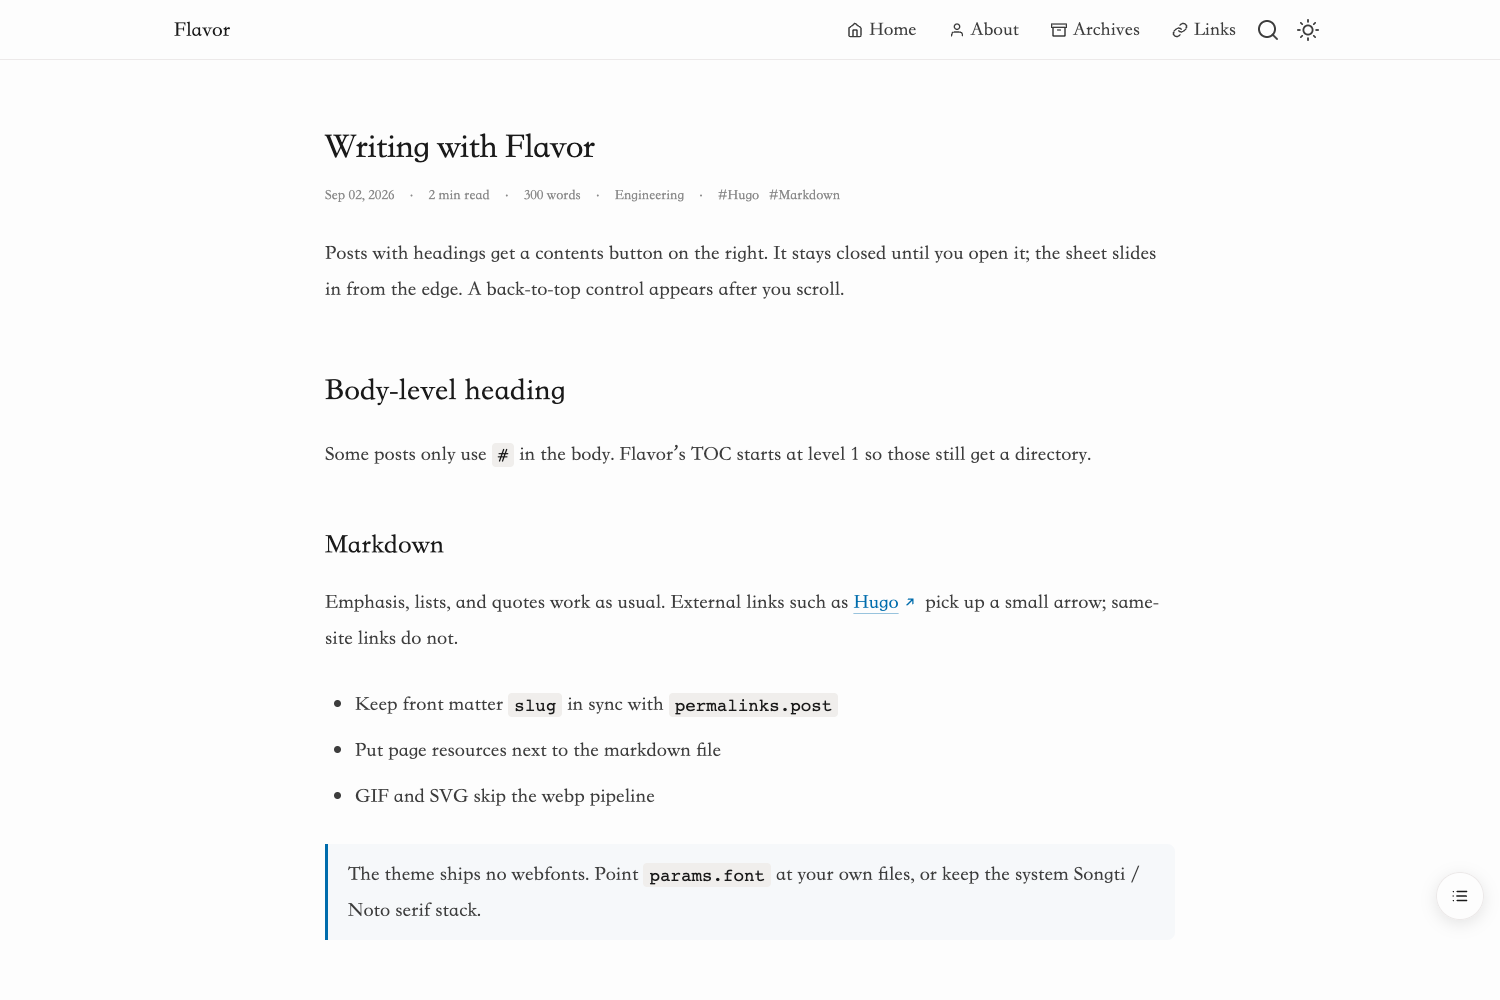
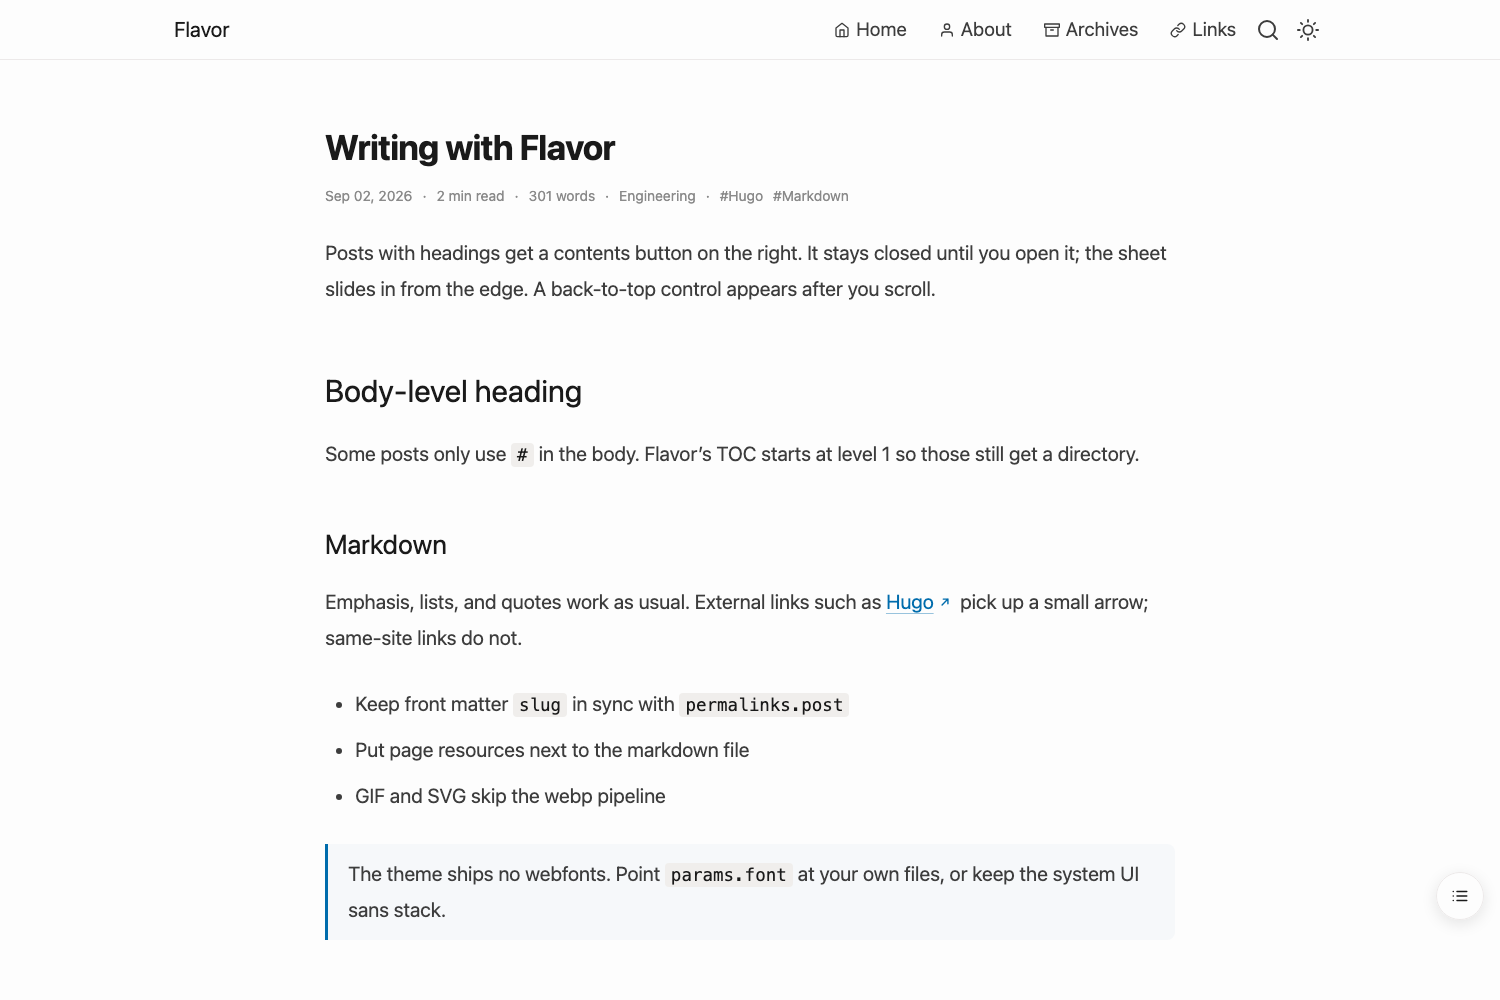
Switch the default typeface to system UI sans.
Use the same system sans/mono stack as the personal blog, restyle
the tags index with hash marks, and refresh the gallery screenshots.
params.font still loads an optional webfont.

diff --git a/assets/scss/_term-cloud.scss b/assets/scss/_term-cloud.scss
@@ -1,4 +1,6 @@
-// Tags / categories. Plain left-aligned links that wrap.
+// Tags / categories. Same arrangement as exp10it.io/tags:
+// a hash mark, then the name. The line under the name is the same
+// solid hairline as article links. Names stay one size.
 .term-cloud-page {
   padding-top: 48px;
   padding-bottom: 72px;
@@ -13,25 +15,55 @@
   &__total {
     font-size: 0.875rem;
     color: var(--meta);
-    margin-bottom: 28px;
+    margin-bottom: 8px;
   }
 }
 
 .term-cloud {
-  display: flex;
-  flex-wrap: wrap;
-  align-items: baseline;
-  gap: 8px 18px;
+  list-style: none;
+  margin: 0;
+  padding: 0;
+
+  li {
+    display: inline-block;
+    margin: 12px 4px;
+  }
 
   a {
+    display: inline-block;
+    padding-right: 0.5rem;
+    --link-ease: cubic-bezier(0.22, 1, 0.36, 1);
     color: var(--text);
-    font-size: 1rem;
-    line-height: 1.7;
+    font-size: 1.125rem;
+    line-height: 1.56;
     text-decoration: none;
-    transition: color var(--t-base);
 
-    &:hover {
-      color: var(--link);
+    span {
+      text-decoration-line: underline;
+      text-decoration-style: solid;
+      text-decoration-thickness: 1px;
+      text-underline-offset: 0.2em;
+      text-decoration-color: color-mix(in srgb, var(--link) 40%, transparent);
+      transition: text-decoration-thickness 0.42s var(--link-ease);
     }
+
+    &:hover span,
+    &:focus-visible span {
+      text-decoration-thickness: 2px;
+    }
+
+    &:focus-visible {
+      outline: 2px solid color-mix(in srgb, var(--link) 48%, transparent);
+      outline-offset: 3px;
+    }
+  }
+
+  &__hash {
+    display: inline-block;
+    width: 1.35rem;
+    height: 1.35rem;
+    margin-inline-end: 0.15rem;
+    vertical-align: -0.22em;
+    opacity: 0.8;
   }
 }

diff --git a/layouts/partials/head.html b/layouts/partials/head.html
@@ -22,13 +22,21 @@
 })();
 </script>
 {{- with .Site.Params.font -}}
+  {{- $css := .css | default "" -}}
+  {{- $abs := or (hasPrefix $css "https://") (hasPrefix $css "http://") -}}
+  {{- if $abs -}}
+    {{- $u := urls.Parse $css -}}
+<link rel="preconnect" href="{{ $u.Scheme }}://{{ $u.Host }}" crossorigin>
+  {{- end -}}
   {{- with .preload -}}
 <link rel="preload" as="font" type="font/woff2" href="{{ . | relURL }}" crossorigin>
   {{- end -}}
-  {{- with .css -}}
-<link rel="preload" as="style" href="{{ . | relURL }}" onload="this.onload=null;this.rel='stylesheet'">
+  {{- with $css -}}
+    {{- $href := . -}}
+    {{- if not $abs }}{{ $href = . | relURL }}{{ end -}}
+<link rel="preload" as="style" href="{{ $href }}"{{ if $abs }} crossorigin{{ end }} onload="this.onload=null;this.rel='stylesheet'">
 <noscript>
-<link rel="stylesheet" href="{{ . | relURL }}">
+<link rel="stylesheet" href="{{ $href }}"{{ if $abs }} crossorigin{{ end }}>
 </noscript>
   {{- end -}}
 {{- end -}}

diff --git a/layouts/_default/single.html b/layouts/_default/single.html
@@ -79,7 +79,7 @@
   <button class="read__toc-btn" id="toc-btn" type="button" aria-expanded="false" aria-controls="toc-aside" aria-label="{{ T "toc-open" }}">
     <svg xmlns="http://www.w3.org/2000/svg" viewBox="0 0 24 24" fill="none" stroke="currentColor" stroke-width="2" stroke-linecap="round" stroke-linejoin="round" aria-hidden="true"><path d="M8 6h13M8 12h13M8 18h13M3 6h.01M3 12h.01M3 18h.01"/></svg>
   </button>
-  <aside class="read__toc" id="toc-aside" aria-hidden="true">
+  <aside class="read__toc" id="toc-aside" aria-hidden="true" aria-label="{{ T "toc-label" }}">
     <div class="read__toc-bar">
       <p class="read__toc-title">{{ T "toc-title" }}</p>
       <button class="read__toc-close" id="toc-close" type="button" aria-label="{{ T "toc-close" }}">

diff --git a/layouts/_default/terms.html b/layouts/_default/terms.html
@@ -5,10 +5,14 @@
 <div class="container term-cloud-page">
   <h1 class="term-cloud-page__title">{{ .Title }}</h1>
   <p class="term-cloud-page__total">{{ T $totalKey (len $terms) }}</p>
-  <div class="term-cloud">
+  <ul class="term-cloud">
     {{- range $terms -}}
-      <a href="{{ .Page.RelPermalink }}">{{ .Page.LinkTitle }}</a>
+    <li>
+      <a href="{{ .Page.RelPermalink }}">
+        <svg class="term-cloud__hash" viewBox="0 0 24 24" aria-hidden="true"><path d="M5 9h14M5 15h14M11 4 7 20M17 4 13 20" fill="none" stroke="currentColor" stroke-width="2" stroke-linecap="round" stroke-linejoin="round"/></svg><span>{{ .Page.LinkTitle }}</span>
+      </a>
+    </li>
     {{- end -}}
-  </div>
+  </ul>
 </div>
 {{ end }}

diff --git a/assets/js/search.js b/assets/js/search.js
@@ -71,8 +71,13 @@
     if (!iso) return '';
     var d = new Date(iso);
     if (isNaN(d)) return iso;
-    var months = ['Jan','Feb','Mar','Apr','May','Jun','Jul','Aug','Sep','Oct','Nov','Dec'];
-    return months[d.getMonth()] + ' ' + String(d.getDate()).padStart(2, '0') + ', ' + d.getFullYear();
+    var lang = document.documentElement.lang || 'en';
+    try {
+      return d.toLocaleDateString(lang, { year: 'numeric', month: 'short', day: '2-digit' });
+    } catch (e) {
+      var months = ['Jan','Feb','Mar','Apr','May','Jun','Jul','Aug','Sep','Oct','Nov','Dec'];
+      return months[d.getMonth()] + ' ' + String(d.getDate()).padStart(2, '0') + ', ' + d.getFullYear();
+    }
   }
 
   function render(hits) {

diff --git a/assets/scss/_post-single.scss b/assets/scss/_post-single.scss
@@ -10,7 +10,7 @@
 
   &__title {
     font-size: 2.1875rem;
-    font-weight: 400;
+    font-weight: 700;
     color: var(--heading);
     line-height: 1.3;
     letter-spacing: -0.02em;
@@ -413,7 +413,7 @@
   }
 
   code {
-    font-family: "JetBrains Mono", "Fira Code", "Source Code Pro", Consolas, monospace;
+    font-family: var(--font-mono);
     font-size: 0.875em;
     padding: 2px 6px;
     border-radius: 4px;
@@ -434,7 +434,7 @@
   }
 
   kbd {
-    font-family: "JetBrains Mono", monospace;
+    font-family: var(--font-mono);
     font-size: 0.8em;
     padding: 2px 6px;
     border: 1px solid var(--kbd-border);

diff --git a/assets/scss/_variables.scss b/assets/scss/_variables.scss
@@ -13,6 +13,9 @@
   --t-base: 0.2s var(--ease);
   --t-slow: 0.3s var(--ease);
   --t-slower: 0.4s var(--ease);
+  // Same stack as exp10it.io (Tailwind --font-sans / --font-mono), plus CJK fallbacks.
+  --font-sans: ui-sans-serif, system-ui, -apple-system, BlinkMacSystemFont, "Segoe UI", "PingFang SC", "Hiragino Sans GB", "Noto Sans SC", "Microsoft YaHei", sans-serif, "Apple Color Emoji", "Segoe UI Emoji";
+  --font-mono: ui-monospace, SFMono-Regular, Menlo, Monaco, Consolas, "Liberation Mono", "Courier New", monospace;
 }
 
 // ── Light theme — paper white, deep blue accent ──

diff --git a/assets/scss/_code.scss b/assets/scss/_code.scss
@@ -36,7 +36,7 @@
     }
 
     code {
-      font-family: "JetBrains Mono", "Fira Code", "Source Code Pro", Consolas, monospace;
+      font-family: var(--font-mono);
       white-space: pre;
       font-size: inherit;
     }
@@ -94,7 +94,7 @@
   background: var(--code-bg);
   line-height: 1.35;
   font-size: 0.6875rem;
-  font-family: "JetBrains Mono", "Fira Code", "Source Code Pro", Consolas, monospace;
+  font-family: var(--font-mono);
   white-space: pre;
   overscroll-behavior-x: contain;
   scrollbar-gutter: stable;

diff --git a/assets/scss/_responsive.scss b/assets/scss/_responsive.scss
@@ -35,6 +35,11 @@
     padding: 0 16px;
   }
 
+  .term-cloud-page {
+    padding-top: 32px;
+    padding-bottom: 48px;
+  }
+
   .term-cloud-page__title {
     font-size: 1.5625rem;
   }
@@ -232,22 +237,6 @@
 
     input {
       font-size: 0.9375rem;
-    }
-  }
-
-  .link-card {
-    &__media,
-    &__fallback {
-      width: 48px;
-    }
-
-    &__avatar {
-      min-height: 48px;
-    }
-
-    &__fallback {
-      min-height: 48px;
-      font-size: 1.1rem;
     }
   }
 

diff --git a/assets/js/encrypt.js b/assets/js/encrypt.js
@@ -117,7 +117,7 @@
       hydrateTOC(body);
       document.dispatchEvent(new CustomEvent('flavor:enhance', { detail: body }));
     } catch (err) {
-      console.error('解密失败', err);
+      console.error('Decrypt failed', err);
       error.removeAttribute('hidden');
     } finally {
       btn.disabled = false;

diff --git a/assets/scss/_references.scss b/assets/scss/_references.scss
@@ -16,7 +16,7 @@
     &::before {
       counter-increment: ref;
       content: "[" counter(ref) "]";
-      font-family: "JetBrains Mono", "Fira Code", Consolas, monospace;
+      font-family: var(--font-mono);
       font-size: 0.8125rem;
       min-width: 28px;
       color: var(--meta);

diff --git a/assets/scss/_base.scss b/assets/scss/_base.scss
@@ -15,7 +15,7 @@ html {
 }
 
 body {
-  font-family: "TsangerJinKai02", "仓耳今楷02", "Songti SC", "STSong", "Noto Serif SC", serif;
+  font-family: var(--font-sans);
   font-size: 1.125rem;
   line-height: 1.8;
   font-weight: 400;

━━━

**What you need to do**
Once the line with "-94,7 +94,7 @@" is found in the records above, print exactly that line and every line after it through the line with "counter-increment: ref;".

**Written response**
@@ -94,7 +94,7 @@
   background: var(--code-bg);
   line-height: 1.35;
   font-size: 0.6875rem;
-  font-family: "JetBrains Mono", "Fira Code", "Source Code Pro", Consolas, monospace;
+  font-family: var(--font-mono);
   white-space: pre;
   overscroll-behavior-x: contain;
   scrollbar-gutter: stable;

diff --git a/assets/scss/_responsive.scss b/assets/scss/_responsive.scss
@@ -35,6 +35,11 @@
     padding: 0 16px;
   }
 
+  .term-cloud-page {
+    padding-top: 32px;
+    padding-bottom: 48px;
+  }
+
   .term-cloud-page__title {
     font-size: 1.5625rem;
   }
@@ -232,22 +237,6 @@
 
     input {
       font-size: 0.9375rem;
-    }
-  }
-
-  .link-card {
-    &__media,
-    &__fallback {
-      width: 48px;
-    }
-
-    &__avatar {
-      min-height: 48px;
-    }
-
-    &__fallback {
-      min-height: 48px;
-      font-size: 1.1rem;
     }
   }
 

diff --git a/assets/js/encrypt.js b/assets/js/encrypt.js
@@ -117,7 +117,7 @@
       hydrateTOC(body);
       document.dispatchEvent(new CustomEvent('flavor:enhance', { detail: body }));
     } catch (err) {
-      console.error('解密失败', err);
+      console.error('Decrypt failed', err);
       error.removeAttribute('hidden');
     } finally {
       btn.disabled = false;

diff --git a/assets/scss/_references.scss b/assets/scss/_references.scss
@@ -16,7 +16,7 @@
     &::before {
       counter-increment: ref;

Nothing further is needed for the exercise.